The relics arrived at the cathedral at 4 pm this afternoon. A special service of vespers is getting underway at 5 pm ahead of a solemn mass celebrated by Cardinal Péter Erdő, Archbishop of Esztergom, Budapest, in the presence of the Hungarian President János Áder, and Cardinal Vincent Nichols, Archbishop of Westminster.

The relics will remain at Westminster Cathedral until tomorrow evening when they will be taken to Westminster Abbey – the Queen’s church in London – ahead of a solemn evensong sung jointly by the Cathedral and Abbey Choirs. President Áder will once again be present.

The bones will then be on display for most of the week at St Margaret’s Church – the parish church of the Houses of Parliament, adjacent to Westminster Abbey and a range of services and special events will take place. On Friday they will be taken to Rochester in Kent, ahead of a service attended by Bishop László Kiss-Rigó of Szeged-Csanád; the Mayor of Esztergom, , Etelka Romanek; and the Hungarian foreign minister István Mikola.

On Saturday, pilgrims will assemble at St Michael’s Church in Harbledown, just outside Canterbury, ahead of a walk to Canterbury Cathedral where a special “welcome service” will be held in the presence of religious and civil leaders.

And on Sunday afternoon, Becket Week will conclude with a Catholic Mass in the crypt of Canterbury Cathedral and an open air concern in the cathedral precincts.

The site of Becket’s martyrdom continues to draw pilgrims and is where, in 1982, Pope John Paul II and Archbishop of Canterbury Robert Runcie knelt and prayed together during the first visit of a Pope to the United Kingdom.

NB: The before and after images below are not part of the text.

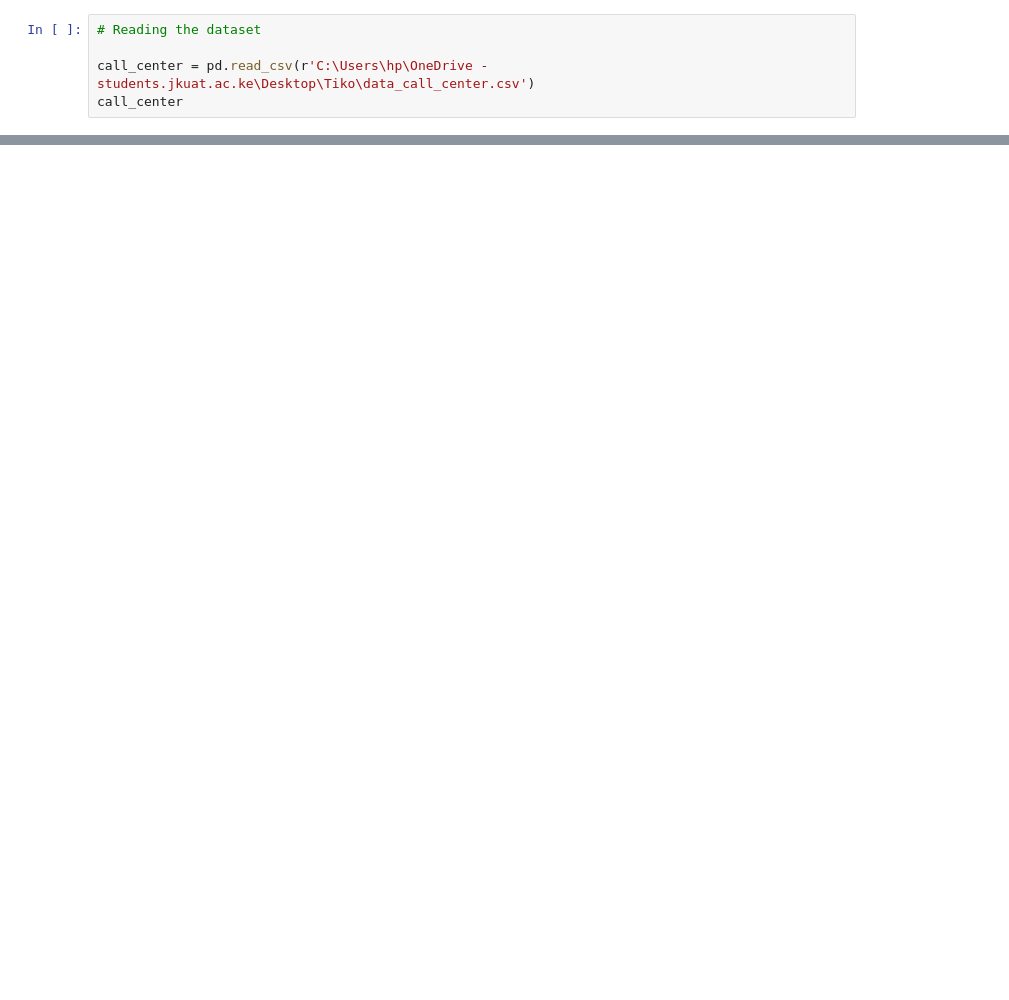
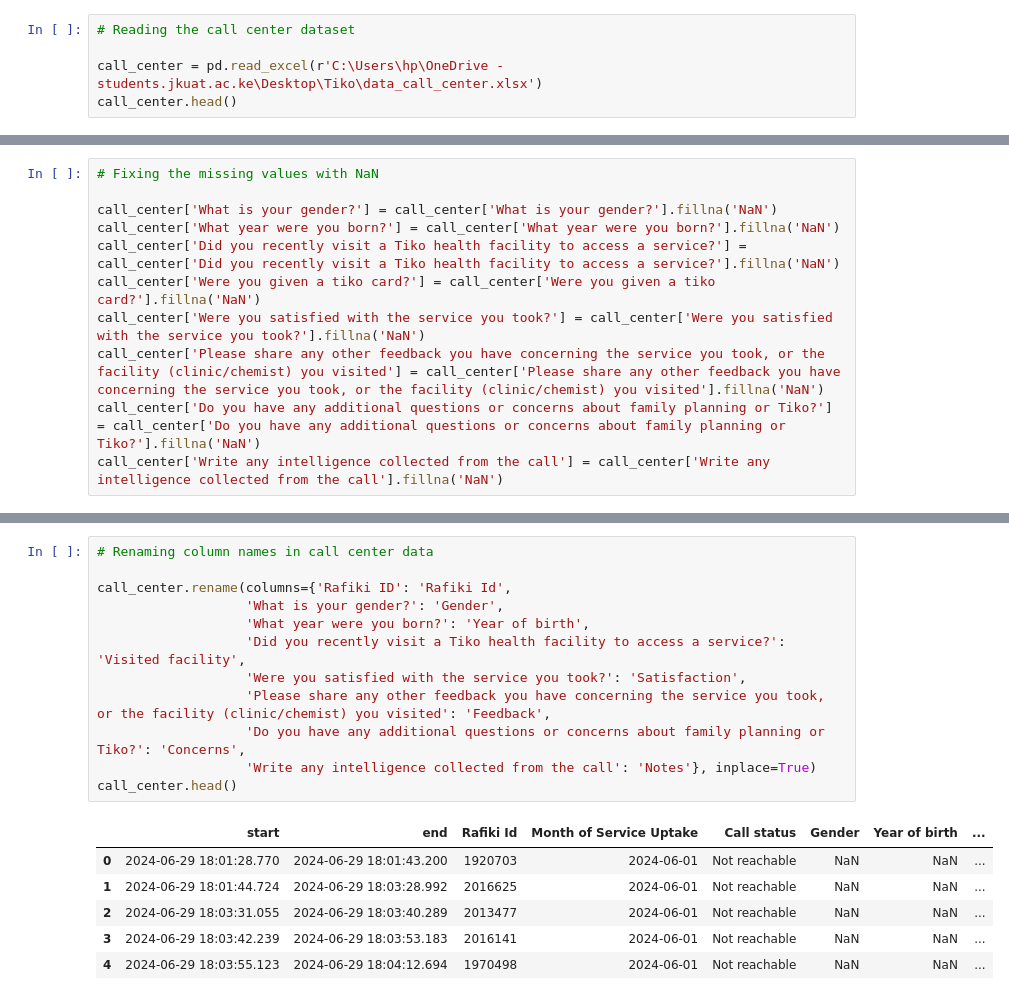
Before and after one commit to Tilda98/Risk_Analyst_Practical, a Jupyter notebook: notebooks/data_cleaning.ipynb, the cells around one changed output, grey strips where cells are left out. Drawn from its saved outputs; the diff is of its cells as text; blank space fills up the shorter version.

```diff
--- a/notebooks/data_cleaning.ipynb
+++ b/notebooks/data_cleaning.ipynb
@@ -14,5 +13,5 @@ from sklearn.preprocessing import FunctionTransformer
 # %%
-# Reading the dataset
+# Reading the call center dataset
 
-call_center = pd.read_csv(r'C:\Users\hp\OneDrive - students.jkuat.ac.ke\Desktop\Tiko\data_call_center.csv')
-call_center
+call_center = pd.read_excel(r'C:\Users\hp\OneDrive - students.jkuat.ac.ke\Desktop\Tiko\data_call_center.xlsx')
+call_center.head()
@@ -56,0 +145,11 @@ financial_impact
+# %%
+# Fixing the missing values with NaN
+
+call_center['What is your gender?'] = call_center['What is your gender?'].fillna('NaN')
+call_center['What year were you born?'] = call_center['What year were you born?'].fillna('NaN')
+call_center['Did you recently visit a Tiko health facility to access a service?'] = call_center['Did you recently visit a Tiko health facility to access a service?'].fillna('NaN')
+call_center['Were you given a tiko card?'] = call_center['Were you given a tiko card?'].fillna('NaN')
+call_center['Were you satisfied with the service you took?'] = call_center['Were you satisfied with the service you took?'].fillna('NaN')
+call_center['Please share any other feedback you have concerning the service you took, or the facility (clinic/chemist) you visited'] = call_center['Please share any other feedback you have concerning the service you took, or the facility (clinic/chemist) you visited'].fillna('NaN')
+call_center['Do you have any additional questions or concerns about family planning or Tiko?'] = call_center['Do you have any additional questions or concerns about family planning or Tiko?'].fillna('NaN')
+call_center['Write any intelligence collected from the call'] = call_center['Write any intelligence collected from the call'].fillna('NaN')
@@ -56,0 +199,19 @@ financial_impact
+# %%
+# Renaming column names in call center data
+
+call_center.rename(columns={'Rafiki ID': 'Rafiki Id',
+                   'What is your gender?': 'Gender',
+                   'What year were you born?': 'Year of birth',
+                   'Did you recently visit a Tiko health facility to access a service?': 'Visited facility',
+                   'Were you satisfied with the service you took?': 'Satisfaction',
+                   'Please share any other feedback you have concerning the service you took, or the facility (clinic/chemist) you visited': 'Feedback',
+                   'Do you have any additional questions or concerns about family planning or Tiko?': 'Concerns',
+                   'Write any intelligence collected from the call': 'Notes'}, inplace=True)
+call_center.head()
+# %% [output]
+|  | start | end | Rafiki Id | Month of Service Uptake | Call status | Gender | Year of birth | ... |
+| 0 | 2024-06-29 18:01:28.770 | 2024-06-29 18:01:43.200 | 1920703 | 2024-06-01 | Not reachable | NaN | NaN | ... |
+| 1 | 2024-06-29 18:01:44.724 | 2024-06-29 18:03:28.992 | 2016625 | 2024-06-01 | Not reachable | NaN | NaN | ... |
+| 2 | 2024-06-29 18:03:31.055 | 2024-06-29 18:03:40.289 | 2013477 | 2024-06-01 | Not reachable | NaN | NaN | ... |
+| 3 | 2024-06-29 18:03:42.239 | 2024-06-29 18:03:53.183 | 2016141 | 2024-06-01 | Not reachable | NaN | NaN | ... |
+| 4 | 2024-06-29 18:03:55.123 | 2024-06-29 18:04:12.694 | 1970498 | 2024-06-01 | Not reachable | NaN | NaN | ... |
```
Also changed, not shown: parts of 25 cells of this notebook, 4 other files.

Anglican Communion News Service, Daily update from the ACNS on Monday 23 May 2016